image text special shop

'Mock Kings' by Jala Wahid
at Kunstverein Freiburg
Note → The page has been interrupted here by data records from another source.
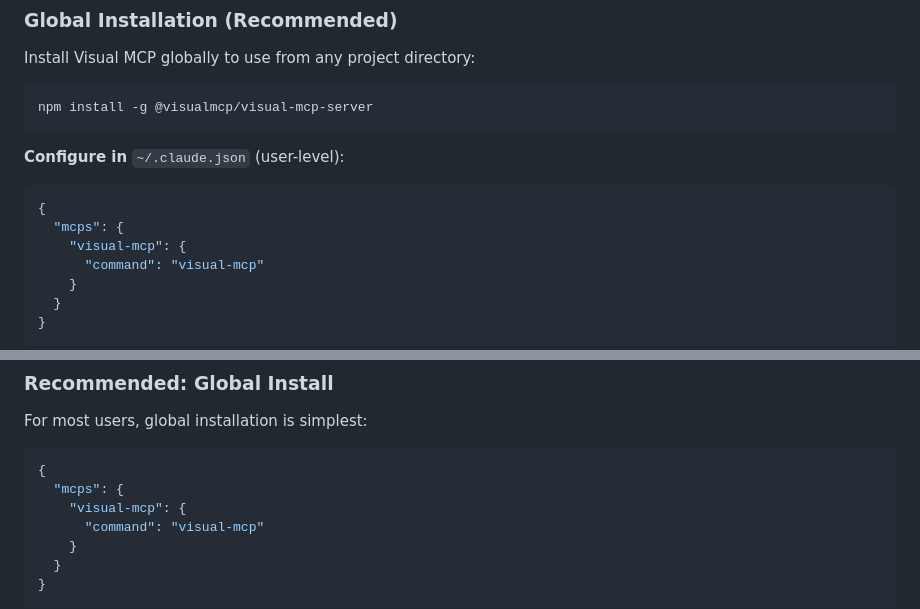
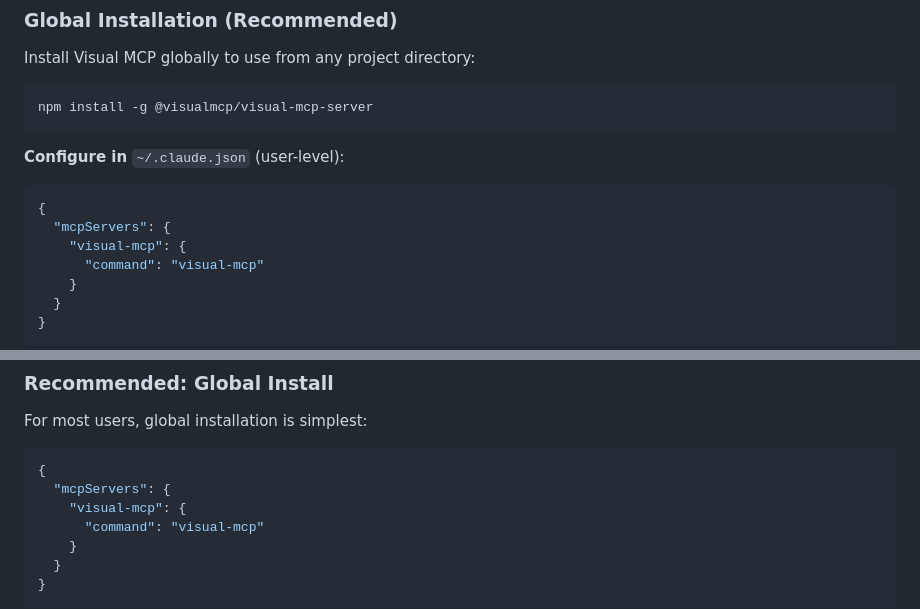
Before and after one commit to hfyeomans/VisualMCP, a Markdown page: README.md, 2 parts joined by grey strips. Rendered like a GitHub page.

Commit message:
fix: Correct MCP configuration key from mcps to mcpServers
Claude Code uses 'mcpServers' not 'mcps' in configuration files.

Fixed all examples in README.md to use correct key.

Impact: Users can now successfully connect to Visual MCP in Claude Code.

````diff
--- a/README.md
+++ b/README.md
@@ -84,7 +84,7 @@ npm install -g @visualmcp/visual-mcp-server
 
 ```json
 {
-  "mcps": {
+  "mcpServers": {
     "visual-mcp": {
       "command": "visual-mcp"
     }
@@ -164,7 +164,7 @@ For most users, global installation is simplest:
 
 ```json
 {
-  "mcps": {
+  "mcpServers": {
     "visual-mcp": {
       "command": "visual-mcp"
     }
````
How can history be told and preserved if it intrinsically eludes the Western idea of nation-statehood? How can events be depicted that remain largely invisible (and deliberately so) in the present? With her first institutional solo exhibition in Germany, Jala Wahid builds on her previous research on the pernicious ramifications of colonial occupation and seeks answers to both a supposed speechlessness and the challenges of inconsistency in the context of Western and Kurdish politics.
The site-specific jailed bull sculptural installation “Mock Kings” (2023) housed in the Kunstverein exhibition space refers to the Kurdish performance of Mîrmîran. Involving the election of a mock king instating mandatory laws, Mîrmîran was considered politically subversive by British occupation forces and subsequently banned in 1922. In the gallery above, the work “Metaphysical Reunification” (2023) is presented. It‘s a deck of aluminium-cast playing cards that respond directly to the equivalent deck created by the Department of Defense, encouraging the U.S. army’s preservation of archaeology during the Iraq invasion. Artefacts from Mesopotamia, and modern-day Greater Kurdistan, now on display in London or Paris or still missing after the US military invasion of Iraq, are some of those that Wahid now re-collects and expands upon in direct opposition to the illegal excavations and looting of archaeological finds.
Both an early form of Kurdish art performance and artefacts from former Mesopotamia serve as starting points for Wahid to counter-draft Western historical narratives and, in doing so, reflect on theatrical and performative forms of political subversion. Which media might aid in criticising and ridiculing colonial power relations, or what’s more, distorting, inverting and temporarily suspending them? What potentials are offered by carnivalesque aesthetics, play and dance, parody and humour? And what happens when political and theatrical action can no longer be clearly distinguished?
 In the context of political, geographical and linguistic fragmentation and unresolved questions of belonging and permanence, Wahid takes on the contradictions, diffuseness and complexity of diasporic reality and develops alternate techniques of remembering and preserving that can be transformative and playful, that testify to resilience and self-positioning.

1.4.23 — 14.5.23

Photo by Marc Doradzillo

Kunstverein Freiburg

'ABSINTHE', Group Show Curated by PLAGUE at Smena, Kazan

'Pupila' by Elizabeth Burmann Littin at Two seven two gallery, Toronto

'Auxiliary Lights' by Kai Philip Trausenegger at Bildraum 07, Vienna

'Inferno' by Matthew Tully Dugan at Lomex, New York

'Зamok', Off-Site Group Project at dentistry Dr. Blumkin, Moscow

'Dog, No Leash', Group Show at Spazio Orr, Brescia

'Syllables in Heart' by Thomas Bremerstent at Salgshallen, Oslo

'Out-of-place artifact', Off-Site Project by Artem Briukhov in Birsk Fortress, Bi

'Gardening' by Daniel Drabek at Toni Areal, Zurich

'HALF TRUTHS', Group Show at Hackney Road, E2 8ET, London

'Unknown Unknowns' by Christian Roncea at West End, The Hague

'Thinking About Things That Are Thinking' by Nicolás Lamas at Meessen De Clercq,

‘Funny / Sad’, Group Show by Ian Bruner, Don Elektro & Halo, curated by Rhizome P

'Don’t Die', Group Show at No Gallery, New York

'Almost Begin' by Bronson Smillie at Afternoon Projects, Vancouver

'I'll Carry Your Heart's Gray Wing with a Trembling Hand to My Old Age', Group Sh

'hapy like a fly' by Clément Courgeon at Colette Mariana, Barcelona

'Fear of the Dark' by Jack Evans at Soup, London

Next Page